Data items:
▬▬▬
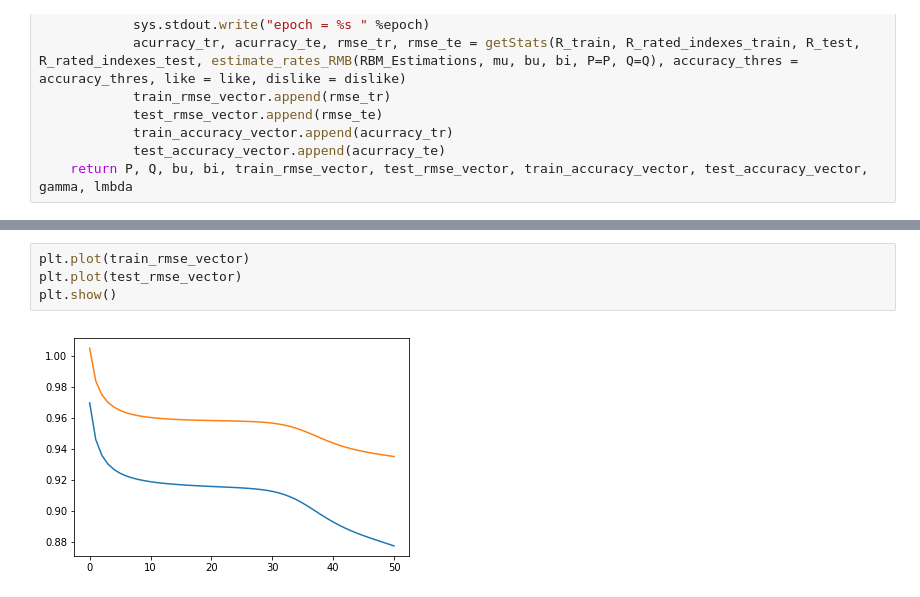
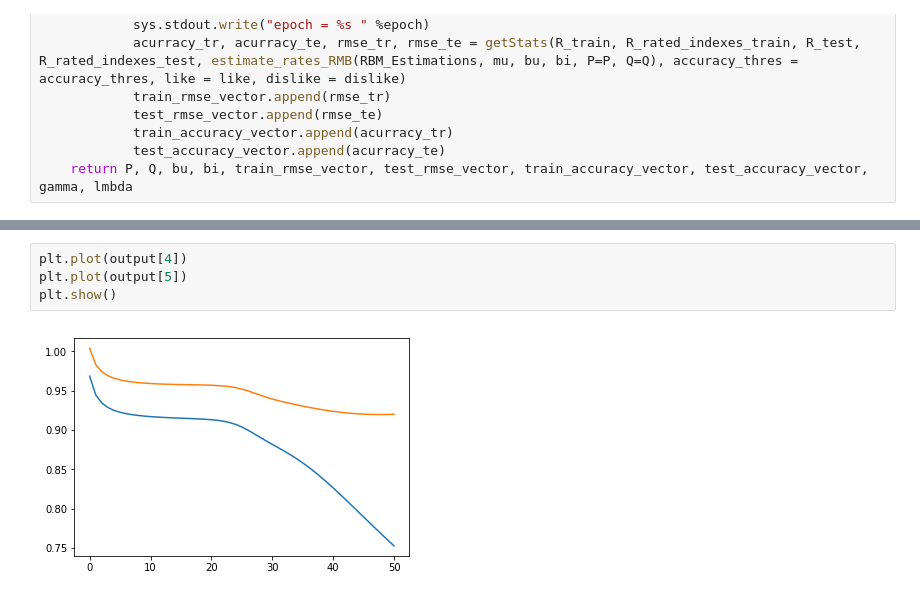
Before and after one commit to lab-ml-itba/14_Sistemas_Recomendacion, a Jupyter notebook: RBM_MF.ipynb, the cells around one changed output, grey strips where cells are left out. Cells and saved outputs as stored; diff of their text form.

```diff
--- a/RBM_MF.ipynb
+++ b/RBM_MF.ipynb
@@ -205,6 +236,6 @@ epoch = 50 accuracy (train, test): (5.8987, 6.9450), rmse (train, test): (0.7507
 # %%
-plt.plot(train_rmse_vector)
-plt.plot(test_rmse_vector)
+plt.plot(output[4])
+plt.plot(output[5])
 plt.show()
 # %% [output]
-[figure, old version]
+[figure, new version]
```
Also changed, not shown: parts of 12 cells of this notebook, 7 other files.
▬▬▬
▸ PROMPT:
Images are to be skipped, and each line above is to be returned exactly.

▸ YOUR RESPONSE:
Before and after one commit to lab-ml-itba/14_Sistemas_Recomendacion, a Jupyter notebook: RBM_MF.ipynb, the cells around one changed output, grey strips where cells are left out. Cells and saved outputs as stored; diff of their text form.

```diff
--- a/RBM_MF.ipynb
+++ b/RBM_MF.ipynb
@@ -205,6 +236,6 @@ epoch = 50 accuracy (train, test): (5.8987, 6.9450), rmse (train, test): (0.7507
 # %%
-plt.plot(train_rmse_vector)
-plt.plot(test_rmse_vector)
+plt.plot(output[4])
+plt.plot(output[5])
 plt.show()
 # %% [output]
-[figure, old version]
+[figure, new version]
```
Also changed, not shown: parts of 12 cells of this notebook, 7 other files.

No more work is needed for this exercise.